Briquette calorific value data for biomass, sawdust, coal, charcoal
What is calorific value
The technology of taking briquettes as a kind of fuel has been widely used in many countries for both domestic and industrial purposes.
Briquette technology, as an important recycling system for the agricultural and industrial waste, has always contributed to offset forest and fossil fuels, bio-residue management problems and reduce toxic emissions from incomplete carbonization besides energy production development.
An important characteristic of the fuel briquette is its calorific value, according to the Dictionary of Mechanical Engineering (2014), the calorific value of a fuel (or heat of combustion or heating value or heat value) is defined as “the energy released per unit mass of fuel in complete combustion with oxygen.” Briefly for shortness, that is, the amount of energy (per kg) it exudes during combustion.
The calorific value determines the briquette efficient carbonization and heat value.
Although briquettes, as with most solid fuels, are priced by mass or volume and ease of handling, market forces set the price of each fuel according to its energy content.
Thus, the calorific value can be used to evaluate the competitiveness of a processed biomass fuel in a given market situation. The production cost of briquettes is, however, independent of their calorific values.
Water and minerals in briquettes are non-combustible. During briquette combustion, the combustible materials are oxidized by oxygen, resulting in the release of thermal energy. Energy is required to heat up the water up to its boiling temperature and to vaporize it.
The calorific value of fuel rapidly reduces with increasing moisture content, which is unfavorable for the plant which uses biomass as a fuel material.
Chart 1: Effect of moisture on calorific value (kJ/kg)
The calorific value of briquette is influenced by its elemental composition, particularly the carbon, hydrogen and oxygen contents. Different species of material have different elemental composition; hence they have different calorific values.
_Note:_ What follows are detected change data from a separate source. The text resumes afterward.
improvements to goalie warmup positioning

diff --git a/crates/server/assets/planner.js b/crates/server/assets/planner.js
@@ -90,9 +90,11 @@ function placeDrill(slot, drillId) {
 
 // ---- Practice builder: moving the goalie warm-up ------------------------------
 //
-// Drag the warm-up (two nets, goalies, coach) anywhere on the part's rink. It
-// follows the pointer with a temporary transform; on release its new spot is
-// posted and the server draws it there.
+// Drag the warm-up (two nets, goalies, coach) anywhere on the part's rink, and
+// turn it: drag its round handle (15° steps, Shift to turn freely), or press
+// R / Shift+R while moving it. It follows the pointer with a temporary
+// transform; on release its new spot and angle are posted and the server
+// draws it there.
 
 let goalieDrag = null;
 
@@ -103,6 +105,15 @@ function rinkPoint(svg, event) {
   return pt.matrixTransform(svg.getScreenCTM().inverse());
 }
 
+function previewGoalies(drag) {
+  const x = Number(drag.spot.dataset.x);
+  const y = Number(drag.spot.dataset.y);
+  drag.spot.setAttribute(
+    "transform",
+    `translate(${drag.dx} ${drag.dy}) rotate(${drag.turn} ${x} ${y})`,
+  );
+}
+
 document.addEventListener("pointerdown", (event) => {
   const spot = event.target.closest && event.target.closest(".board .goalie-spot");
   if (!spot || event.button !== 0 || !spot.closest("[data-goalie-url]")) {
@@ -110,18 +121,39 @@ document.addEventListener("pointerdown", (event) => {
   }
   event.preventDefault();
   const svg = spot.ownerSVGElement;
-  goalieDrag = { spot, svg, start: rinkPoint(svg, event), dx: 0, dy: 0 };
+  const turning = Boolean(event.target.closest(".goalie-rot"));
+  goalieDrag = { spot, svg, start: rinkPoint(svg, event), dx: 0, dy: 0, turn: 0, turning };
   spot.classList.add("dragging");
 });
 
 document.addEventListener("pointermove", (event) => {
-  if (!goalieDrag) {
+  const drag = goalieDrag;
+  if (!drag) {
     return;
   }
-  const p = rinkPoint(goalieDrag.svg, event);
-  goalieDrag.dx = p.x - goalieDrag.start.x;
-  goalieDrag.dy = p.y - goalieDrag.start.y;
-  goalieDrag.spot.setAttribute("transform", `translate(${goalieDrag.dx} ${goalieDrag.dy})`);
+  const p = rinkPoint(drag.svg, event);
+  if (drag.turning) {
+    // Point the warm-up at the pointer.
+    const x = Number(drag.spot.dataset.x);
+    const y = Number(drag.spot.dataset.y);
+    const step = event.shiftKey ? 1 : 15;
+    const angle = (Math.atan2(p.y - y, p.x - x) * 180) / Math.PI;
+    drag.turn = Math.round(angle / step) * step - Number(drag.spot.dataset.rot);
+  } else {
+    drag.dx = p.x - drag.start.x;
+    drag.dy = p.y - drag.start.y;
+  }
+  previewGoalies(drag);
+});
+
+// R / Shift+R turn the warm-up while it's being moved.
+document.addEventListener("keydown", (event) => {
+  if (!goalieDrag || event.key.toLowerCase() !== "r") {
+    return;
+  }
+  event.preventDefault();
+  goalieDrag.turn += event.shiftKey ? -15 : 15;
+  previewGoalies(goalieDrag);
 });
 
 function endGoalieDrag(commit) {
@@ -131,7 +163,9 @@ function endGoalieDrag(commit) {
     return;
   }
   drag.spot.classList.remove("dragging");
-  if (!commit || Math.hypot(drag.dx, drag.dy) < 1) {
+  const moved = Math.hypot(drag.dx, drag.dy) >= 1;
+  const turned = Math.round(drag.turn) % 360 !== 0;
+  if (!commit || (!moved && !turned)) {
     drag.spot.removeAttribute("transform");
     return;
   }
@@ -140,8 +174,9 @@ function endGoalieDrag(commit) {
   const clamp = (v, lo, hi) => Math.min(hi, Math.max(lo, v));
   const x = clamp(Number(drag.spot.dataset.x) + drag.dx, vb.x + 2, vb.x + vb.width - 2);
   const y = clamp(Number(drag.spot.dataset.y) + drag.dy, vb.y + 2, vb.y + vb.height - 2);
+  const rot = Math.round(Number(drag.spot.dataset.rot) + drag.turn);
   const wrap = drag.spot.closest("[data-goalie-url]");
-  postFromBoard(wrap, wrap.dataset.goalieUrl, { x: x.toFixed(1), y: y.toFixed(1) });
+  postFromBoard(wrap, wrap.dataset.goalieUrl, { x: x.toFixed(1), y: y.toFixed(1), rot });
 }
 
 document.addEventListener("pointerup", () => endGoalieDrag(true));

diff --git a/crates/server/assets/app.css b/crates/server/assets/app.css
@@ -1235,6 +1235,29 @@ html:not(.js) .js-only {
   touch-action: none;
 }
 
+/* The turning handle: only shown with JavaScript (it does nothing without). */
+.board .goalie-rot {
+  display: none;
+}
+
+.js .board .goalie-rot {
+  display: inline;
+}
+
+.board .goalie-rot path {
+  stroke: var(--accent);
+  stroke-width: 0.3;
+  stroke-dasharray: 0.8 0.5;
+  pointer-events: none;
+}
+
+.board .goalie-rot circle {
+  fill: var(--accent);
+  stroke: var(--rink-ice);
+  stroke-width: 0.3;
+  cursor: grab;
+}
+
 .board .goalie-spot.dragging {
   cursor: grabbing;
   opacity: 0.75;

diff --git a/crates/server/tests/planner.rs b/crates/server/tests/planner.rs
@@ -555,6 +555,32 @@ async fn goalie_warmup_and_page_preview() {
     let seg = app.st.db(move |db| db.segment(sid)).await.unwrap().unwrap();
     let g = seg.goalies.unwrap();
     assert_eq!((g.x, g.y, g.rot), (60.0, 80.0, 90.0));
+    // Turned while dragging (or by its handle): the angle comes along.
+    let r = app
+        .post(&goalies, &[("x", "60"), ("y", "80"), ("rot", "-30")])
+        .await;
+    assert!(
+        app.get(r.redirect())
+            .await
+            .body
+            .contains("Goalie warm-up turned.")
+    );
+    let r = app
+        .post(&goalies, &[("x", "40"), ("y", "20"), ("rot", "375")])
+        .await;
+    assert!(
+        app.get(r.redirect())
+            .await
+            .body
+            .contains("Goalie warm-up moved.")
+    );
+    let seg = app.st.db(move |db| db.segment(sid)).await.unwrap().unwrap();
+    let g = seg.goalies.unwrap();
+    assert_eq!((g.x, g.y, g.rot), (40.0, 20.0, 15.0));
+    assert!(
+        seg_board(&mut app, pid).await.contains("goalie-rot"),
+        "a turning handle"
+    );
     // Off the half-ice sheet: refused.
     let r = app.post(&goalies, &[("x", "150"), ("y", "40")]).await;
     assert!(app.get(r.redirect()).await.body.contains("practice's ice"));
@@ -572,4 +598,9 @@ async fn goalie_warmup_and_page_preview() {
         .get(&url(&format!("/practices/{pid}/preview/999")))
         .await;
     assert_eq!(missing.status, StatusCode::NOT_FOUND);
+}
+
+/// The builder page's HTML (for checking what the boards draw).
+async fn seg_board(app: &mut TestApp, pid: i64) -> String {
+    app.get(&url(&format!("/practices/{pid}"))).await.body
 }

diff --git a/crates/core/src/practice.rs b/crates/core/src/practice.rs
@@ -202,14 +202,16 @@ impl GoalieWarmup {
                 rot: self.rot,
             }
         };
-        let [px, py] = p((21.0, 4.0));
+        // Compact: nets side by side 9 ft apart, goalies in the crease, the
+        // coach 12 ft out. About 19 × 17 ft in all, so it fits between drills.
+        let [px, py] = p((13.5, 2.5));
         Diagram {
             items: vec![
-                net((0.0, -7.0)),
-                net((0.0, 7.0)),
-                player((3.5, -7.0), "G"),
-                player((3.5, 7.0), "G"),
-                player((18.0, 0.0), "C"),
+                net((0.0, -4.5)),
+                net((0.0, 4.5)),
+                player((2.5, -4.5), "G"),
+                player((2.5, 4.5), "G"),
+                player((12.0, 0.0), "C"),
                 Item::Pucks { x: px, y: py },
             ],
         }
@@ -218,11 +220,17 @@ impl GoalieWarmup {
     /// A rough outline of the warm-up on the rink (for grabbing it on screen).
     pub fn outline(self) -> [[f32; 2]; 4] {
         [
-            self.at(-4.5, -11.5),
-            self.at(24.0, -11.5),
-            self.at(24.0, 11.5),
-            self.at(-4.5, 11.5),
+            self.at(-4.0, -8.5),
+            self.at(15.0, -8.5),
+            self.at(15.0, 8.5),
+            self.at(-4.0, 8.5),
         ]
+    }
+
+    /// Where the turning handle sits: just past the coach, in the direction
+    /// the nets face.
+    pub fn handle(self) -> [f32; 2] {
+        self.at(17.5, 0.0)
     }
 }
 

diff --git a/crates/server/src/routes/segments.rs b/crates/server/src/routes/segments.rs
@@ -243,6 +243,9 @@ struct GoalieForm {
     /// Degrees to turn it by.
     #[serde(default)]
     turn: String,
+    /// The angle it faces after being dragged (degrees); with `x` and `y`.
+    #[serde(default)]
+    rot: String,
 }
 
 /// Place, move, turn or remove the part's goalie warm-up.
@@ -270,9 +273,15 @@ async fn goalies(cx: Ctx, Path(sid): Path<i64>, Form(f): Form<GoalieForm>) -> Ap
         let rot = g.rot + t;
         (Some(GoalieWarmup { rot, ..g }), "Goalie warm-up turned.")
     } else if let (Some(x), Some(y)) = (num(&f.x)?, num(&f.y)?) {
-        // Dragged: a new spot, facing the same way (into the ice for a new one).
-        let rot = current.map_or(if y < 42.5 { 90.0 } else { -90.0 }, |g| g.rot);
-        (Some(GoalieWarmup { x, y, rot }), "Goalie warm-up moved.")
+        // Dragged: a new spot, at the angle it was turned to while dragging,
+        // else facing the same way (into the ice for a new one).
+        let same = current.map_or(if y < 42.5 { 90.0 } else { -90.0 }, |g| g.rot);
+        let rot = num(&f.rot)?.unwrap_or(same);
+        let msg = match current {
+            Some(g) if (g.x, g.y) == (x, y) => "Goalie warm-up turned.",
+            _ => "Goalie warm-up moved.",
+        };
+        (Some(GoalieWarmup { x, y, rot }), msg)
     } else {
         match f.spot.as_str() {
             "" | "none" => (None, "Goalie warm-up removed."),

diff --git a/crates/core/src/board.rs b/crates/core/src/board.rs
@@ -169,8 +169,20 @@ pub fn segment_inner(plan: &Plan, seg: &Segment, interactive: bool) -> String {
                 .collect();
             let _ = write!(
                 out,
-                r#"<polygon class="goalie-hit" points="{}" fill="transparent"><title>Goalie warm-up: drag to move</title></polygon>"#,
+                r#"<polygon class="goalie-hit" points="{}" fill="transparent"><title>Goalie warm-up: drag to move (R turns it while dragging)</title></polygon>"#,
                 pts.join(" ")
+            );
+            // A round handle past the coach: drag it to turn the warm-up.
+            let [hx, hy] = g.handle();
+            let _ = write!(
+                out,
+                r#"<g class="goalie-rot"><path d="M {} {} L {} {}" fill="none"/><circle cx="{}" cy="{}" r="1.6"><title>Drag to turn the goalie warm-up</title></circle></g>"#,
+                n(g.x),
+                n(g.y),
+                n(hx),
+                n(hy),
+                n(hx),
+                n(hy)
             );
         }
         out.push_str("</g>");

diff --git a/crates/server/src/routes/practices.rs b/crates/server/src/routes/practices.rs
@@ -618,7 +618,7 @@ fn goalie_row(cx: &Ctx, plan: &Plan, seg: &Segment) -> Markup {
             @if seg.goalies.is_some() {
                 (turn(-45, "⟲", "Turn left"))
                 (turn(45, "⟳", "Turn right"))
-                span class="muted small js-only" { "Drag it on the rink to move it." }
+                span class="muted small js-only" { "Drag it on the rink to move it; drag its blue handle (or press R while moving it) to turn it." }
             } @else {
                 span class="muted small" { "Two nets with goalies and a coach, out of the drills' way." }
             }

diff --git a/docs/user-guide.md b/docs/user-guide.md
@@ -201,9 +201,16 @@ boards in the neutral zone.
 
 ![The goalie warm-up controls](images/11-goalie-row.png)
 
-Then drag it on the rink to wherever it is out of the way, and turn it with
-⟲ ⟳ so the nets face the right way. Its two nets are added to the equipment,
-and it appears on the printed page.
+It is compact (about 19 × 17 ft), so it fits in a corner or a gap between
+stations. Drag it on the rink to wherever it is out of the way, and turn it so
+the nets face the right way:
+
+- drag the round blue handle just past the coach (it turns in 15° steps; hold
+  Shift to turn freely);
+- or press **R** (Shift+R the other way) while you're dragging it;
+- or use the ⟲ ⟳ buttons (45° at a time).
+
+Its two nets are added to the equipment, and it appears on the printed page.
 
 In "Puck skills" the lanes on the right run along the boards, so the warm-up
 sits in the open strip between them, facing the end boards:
Such as wood, the wood briquette made from conifers (more resinous softwood species) have higher calorific values than deciduous trees (less resinous hardwood species).
Briquetting process does not add to the calorific value of the base biomass and other materials.
Nonetheless, to upgrade the specific heating value and combustibility of the briquette, certain additives (e.g. charcoal and coal in very fine form or about 10 to 20% char fines) could be employed in briquetting without impairing the quality.
Briquette burning characteristics also depend on feedstock type, compactness level and the mold used.
Calorific value chart
Higher heating value or gross calorific value measures the total amount of heat/energy that would be produced by combustion of a briquette fuel. However, part of this heat is locked up as latent heat of vaporization of any water in the fuel during combustion.
Meanwhile, the lower heating value or net calorific value excludes this latent heat. Thus, the lower heating value is the amount actually available from the combustion process for capture and use. The higher the moisture content of a fuel, the greater the difference between gross calorific value and net calorific value and the less total energy will be available.
Chart 2: Higher heating value examples
|Coconut Shell Char||31210||7459||2.9|
Chart 3: Lower hearing value examples
|Moisture (%)||kJ/kg||Kcal/kg||ash (%)|
Calculation formula of calorific value
HHV (kJ/kg) =3.491C+1178.3H-103.4O-21.1A+100.5S-15.1N
HHV stands for higher heating value.
C, H, O, A, S stands for the mass fraction of carbon, hydrogen, oxygen, ash, sulfur and nitrogen.